Our forecast, which gives Brazil a 54 percent chance of treating its home fans to a title, doesn’t account for these player absences. This article will attempt to measure their impact and recalculate the numbers.
We have some reasonably good news for Brazil. Even without Neymar and Silva, the team remains the leading contender to win the World Cup in our estimation. You may or may not agree with the math, but the intuition behind it is this: Soccer is a team sport, and Brazil is a very deep team. Whether Brazil is better than Germany without Neymar and Silva is up for debate. However, Brazil will play at home, where the national team hasn’t lost a competitive match since 1975.
Our rating system
Our World Cup forecasts are based on ESPN’s Soccer Power Index (SPI). SPI is essentially two ratings systems rolled into one. It measures a national team’s performance, placing more weight on its most competitive matches, and evaluates the talent on its roster based on players’ performance in national and club matches.

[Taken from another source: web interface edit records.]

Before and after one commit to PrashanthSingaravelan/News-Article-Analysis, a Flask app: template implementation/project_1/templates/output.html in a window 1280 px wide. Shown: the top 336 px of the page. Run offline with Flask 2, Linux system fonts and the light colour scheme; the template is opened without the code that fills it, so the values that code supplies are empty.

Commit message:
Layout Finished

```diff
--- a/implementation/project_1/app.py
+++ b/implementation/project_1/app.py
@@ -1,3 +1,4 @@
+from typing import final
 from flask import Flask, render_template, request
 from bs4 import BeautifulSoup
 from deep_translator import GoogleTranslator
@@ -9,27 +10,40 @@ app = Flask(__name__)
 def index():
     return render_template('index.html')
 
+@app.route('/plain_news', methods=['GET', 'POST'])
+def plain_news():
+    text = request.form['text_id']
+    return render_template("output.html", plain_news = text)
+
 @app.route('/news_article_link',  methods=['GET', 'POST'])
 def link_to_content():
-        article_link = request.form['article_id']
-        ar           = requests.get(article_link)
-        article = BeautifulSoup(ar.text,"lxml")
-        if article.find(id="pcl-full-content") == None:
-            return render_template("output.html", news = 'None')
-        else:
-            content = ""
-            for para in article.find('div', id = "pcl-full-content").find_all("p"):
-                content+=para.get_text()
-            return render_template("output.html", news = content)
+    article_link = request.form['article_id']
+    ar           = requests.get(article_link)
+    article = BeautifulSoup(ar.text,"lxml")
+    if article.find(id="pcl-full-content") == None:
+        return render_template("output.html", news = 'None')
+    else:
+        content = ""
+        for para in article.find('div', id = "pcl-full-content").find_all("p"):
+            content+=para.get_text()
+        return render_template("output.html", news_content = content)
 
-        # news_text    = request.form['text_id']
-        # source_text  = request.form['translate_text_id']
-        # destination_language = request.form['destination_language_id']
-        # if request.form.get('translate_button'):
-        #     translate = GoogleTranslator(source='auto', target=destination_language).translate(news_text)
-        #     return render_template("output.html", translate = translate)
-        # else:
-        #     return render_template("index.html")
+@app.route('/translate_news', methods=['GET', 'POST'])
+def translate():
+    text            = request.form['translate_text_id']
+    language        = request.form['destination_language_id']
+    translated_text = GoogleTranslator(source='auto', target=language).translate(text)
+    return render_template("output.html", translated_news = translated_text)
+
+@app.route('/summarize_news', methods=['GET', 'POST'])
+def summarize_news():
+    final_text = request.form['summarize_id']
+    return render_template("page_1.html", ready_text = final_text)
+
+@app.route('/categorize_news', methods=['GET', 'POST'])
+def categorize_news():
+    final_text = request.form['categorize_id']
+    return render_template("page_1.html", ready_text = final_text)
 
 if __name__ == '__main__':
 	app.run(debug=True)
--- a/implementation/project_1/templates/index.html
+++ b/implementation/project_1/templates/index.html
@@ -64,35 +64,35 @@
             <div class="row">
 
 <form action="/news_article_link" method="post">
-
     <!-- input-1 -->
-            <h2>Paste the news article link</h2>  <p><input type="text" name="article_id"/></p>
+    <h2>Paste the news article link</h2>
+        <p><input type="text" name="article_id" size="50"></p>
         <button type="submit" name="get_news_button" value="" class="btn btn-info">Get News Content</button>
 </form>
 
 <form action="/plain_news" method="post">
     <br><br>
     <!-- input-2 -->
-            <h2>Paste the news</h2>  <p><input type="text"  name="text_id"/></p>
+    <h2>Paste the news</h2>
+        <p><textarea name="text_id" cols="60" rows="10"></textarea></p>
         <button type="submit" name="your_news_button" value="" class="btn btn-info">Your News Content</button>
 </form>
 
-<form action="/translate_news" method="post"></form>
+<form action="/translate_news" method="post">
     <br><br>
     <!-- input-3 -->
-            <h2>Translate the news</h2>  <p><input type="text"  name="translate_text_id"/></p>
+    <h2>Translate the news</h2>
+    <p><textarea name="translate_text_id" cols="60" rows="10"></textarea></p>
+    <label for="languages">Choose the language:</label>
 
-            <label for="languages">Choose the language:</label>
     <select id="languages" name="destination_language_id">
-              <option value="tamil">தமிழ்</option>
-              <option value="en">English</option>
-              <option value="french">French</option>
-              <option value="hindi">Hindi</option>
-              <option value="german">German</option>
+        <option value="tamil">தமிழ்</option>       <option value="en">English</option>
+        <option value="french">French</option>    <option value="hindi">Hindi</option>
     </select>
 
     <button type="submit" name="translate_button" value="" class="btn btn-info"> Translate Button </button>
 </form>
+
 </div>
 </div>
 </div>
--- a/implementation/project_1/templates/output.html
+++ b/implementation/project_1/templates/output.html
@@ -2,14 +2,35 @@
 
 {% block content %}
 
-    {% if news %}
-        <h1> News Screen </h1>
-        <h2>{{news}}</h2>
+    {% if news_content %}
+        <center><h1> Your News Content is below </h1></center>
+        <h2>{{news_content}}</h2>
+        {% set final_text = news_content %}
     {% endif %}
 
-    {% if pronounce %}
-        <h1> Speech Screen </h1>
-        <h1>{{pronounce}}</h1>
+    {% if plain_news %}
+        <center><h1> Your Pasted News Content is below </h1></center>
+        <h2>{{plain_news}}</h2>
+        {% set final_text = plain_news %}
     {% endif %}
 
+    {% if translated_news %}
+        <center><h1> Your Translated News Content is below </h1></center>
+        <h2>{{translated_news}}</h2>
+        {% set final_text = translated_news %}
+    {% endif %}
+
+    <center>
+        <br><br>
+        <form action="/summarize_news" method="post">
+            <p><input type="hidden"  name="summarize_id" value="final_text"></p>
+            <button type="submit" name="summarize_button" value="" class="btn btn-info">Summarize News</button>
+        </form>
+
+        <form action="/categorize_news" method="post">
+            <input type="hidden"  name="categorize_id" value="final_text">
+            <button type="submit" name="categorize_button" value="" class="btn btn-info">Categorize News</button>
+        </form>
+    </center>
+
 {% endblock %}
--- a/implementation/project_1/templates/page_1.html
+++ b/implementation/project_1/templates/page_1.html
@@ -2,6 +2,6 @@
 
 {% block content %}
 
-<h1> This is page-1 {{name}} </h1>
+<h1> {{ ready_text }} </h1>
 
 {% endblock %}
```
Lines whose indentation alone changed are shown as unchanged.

The player ratings work by means of a plus-minus system that assigns or subtracts points from players based on goals scored and allowed at the time they’re on the pitch. They include data from national team matches, along with the top-flight club leagues in Spain, England, Italy, Germany and France, and matches from the Champions League.
In principle, the system operates something like this. The average English Premier League team scores and allows about 1.4 goals per game. But let’s say Arsenal wins a game 3-1 instead against an average EPL opponent. Its three goals scored are 1.6 goals above the league average, so we have 1.6 goals worth of extra credit to apportion out to the players who were on the pitch at the time. Arsenal also allowed 0.4 goals less than average, so there’s 0.4 goals worth of defensive credit to split up, too.